A useful list of basic BASIC statements and commands is given in Monro (1978).
I don’t think that either of the usual PASCALs (Hi-Soft and COMPAS) give any
indication of which of their statements and commands are non-standard as far as
the ISO definition is concerned, but Prospero’s Pro-Pascal and ProFortran do.
Is is always a good idea to include in a REM or COMMENT statement, the version
of the language which you have used if it is not the ‘portable’ type.
This is one bit of program development which is so often skimped. A fabulous
program which has all the bells and whistles one could ever imagine and which
everyone will want to use isn’t going to inspire much confidence if the listing
is untidy, disorganized or poorly commented. An incompletely commented program
might be all right if it works all the time but what happens if you want to
modify it later and you’ve forgotten why you put in particular bit of code.
Are your variable names sensible – it is helpful to use T for the sum of a
series of numbers and N for the total umber of observations – rather than Q or
Z for example? Screen or printer output should be helpful – if you want a
response to a prompt on the screen, put in a few words to request the input –
such as ‘Number of observations’. Similarly, results, whether on the screen or
printer should have some explanation – auch as headings for columns.
‘Prettyprinting’ is a rather ‘twee’ way of expressing the advantage of (for
example} indenting parts of a program listing – it was first used by Nagin and
Ledgard in 1978 as a means of pointing out the advantages (for following program
logic) of various levels of indentation caused by typing spaces before the
statements – thus nested FOR...NEXT loops could be traced very easily if the
second and subsequent loops were indented by 2 of 3 spaces. COMAL does this
automatically. A tidy screen or printer display of results is more easily
understood and some ‘prettyprinting’ here is achieved by spaces or the use of
tabs or particular print field descriptors The readability of a listing is
improved by blank comment lines in appropriate places.
For many people, particularly those not familiar with a program, adequate
documentation is essential, so its provision is a major and often disliked part
of program development. If a program is for your own use, why bother? The
trouble is that one’s memory is not faultless and a lot of time and temper can
be wasted, A good example of documentation is that provided with the various
PEN programs – well set out and comprehensible to the average dodo. We all know
of bad examples!
In an ideal world, our carefully written, well-documented program would produce
the right results from whatever data we stuffed into it – or it would do in
other ways, what it was designed for. Unfortunately, this is rarely the case
and even after extensive debugging, it may still refuse to function properly. A
program should, once it has been found to be error-free, both in terams of syntax
(confusion of 1 and I, 2 and Z or 0 and O, for example or the wrong number of

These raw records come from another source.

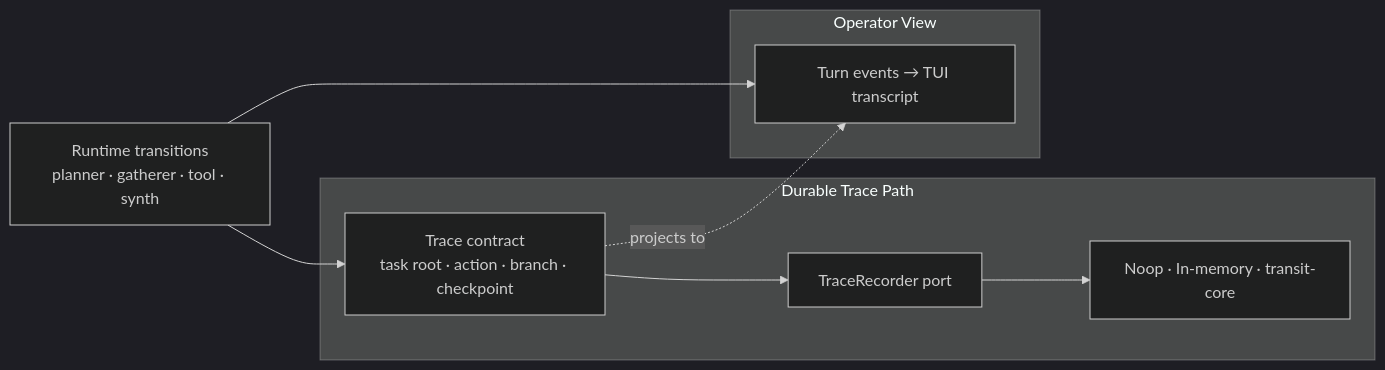
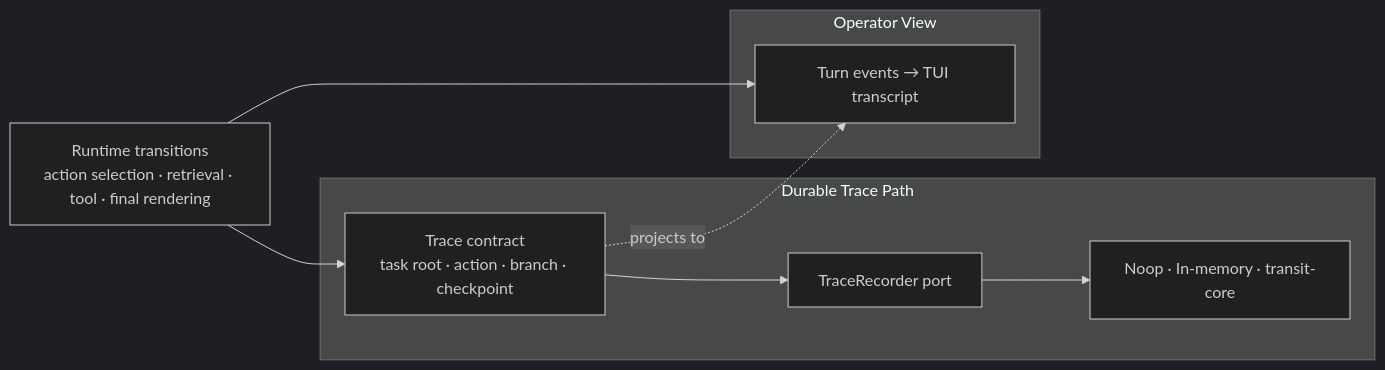
The fifth of 6 diagrams in README.md (spoke-sh/paddles), drawn with Mermaid (dark theme) before and after one commit. The commit also changed other lines of this file and 39 other files, not shown here.

````diff
--- a/README.md
+++ b/README.md
@@ -338,18 +338,18 @@
 ```mermaid
 flowchart LR
-    Runtime["Runtime transitions<br/>planner · gatherer · tool · synth"]
+    Runtime["Runtime transitions<br/>action selection · retrieval · tool · final rendering"]
 
     subgraph Recording ["Durable Trace Path"]
         Contract["Trace contract<br/>task root · action · branch · checkpoint"]
         Port["TraceRecorder port"]
         Adapters["Noop · In-memory · transit-core"]
     end
 
     subgraph Display ["Operator View"]
         Events["Turn events → TUI transcript"]
     end
 
     Runtime --> Contract --> Port --> Adapters
     Runtime --> Events
     Contract -.->|"projects to"| Events
 ```
````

brackets) and the results obtained, be ‘error-trapped’ so that an incorrect or
out-of-range input does not throw it into a state of utter confusion so that the
machine crashes or an incorrect result is output. This takes a litte time to
organise but is well worthwhile. Test data may work perfectly but real data may
produce odd results so one’s test data should, where possible, include values
lying at the extremes which are likely to be encountered. Commercial packages
are variable in this respect – some ‘throw a wobbly’ if bad data are encountered
but the majority are designed to cope with this eventuality and allow some user-intervention
to correct the situation after the package bas produced an error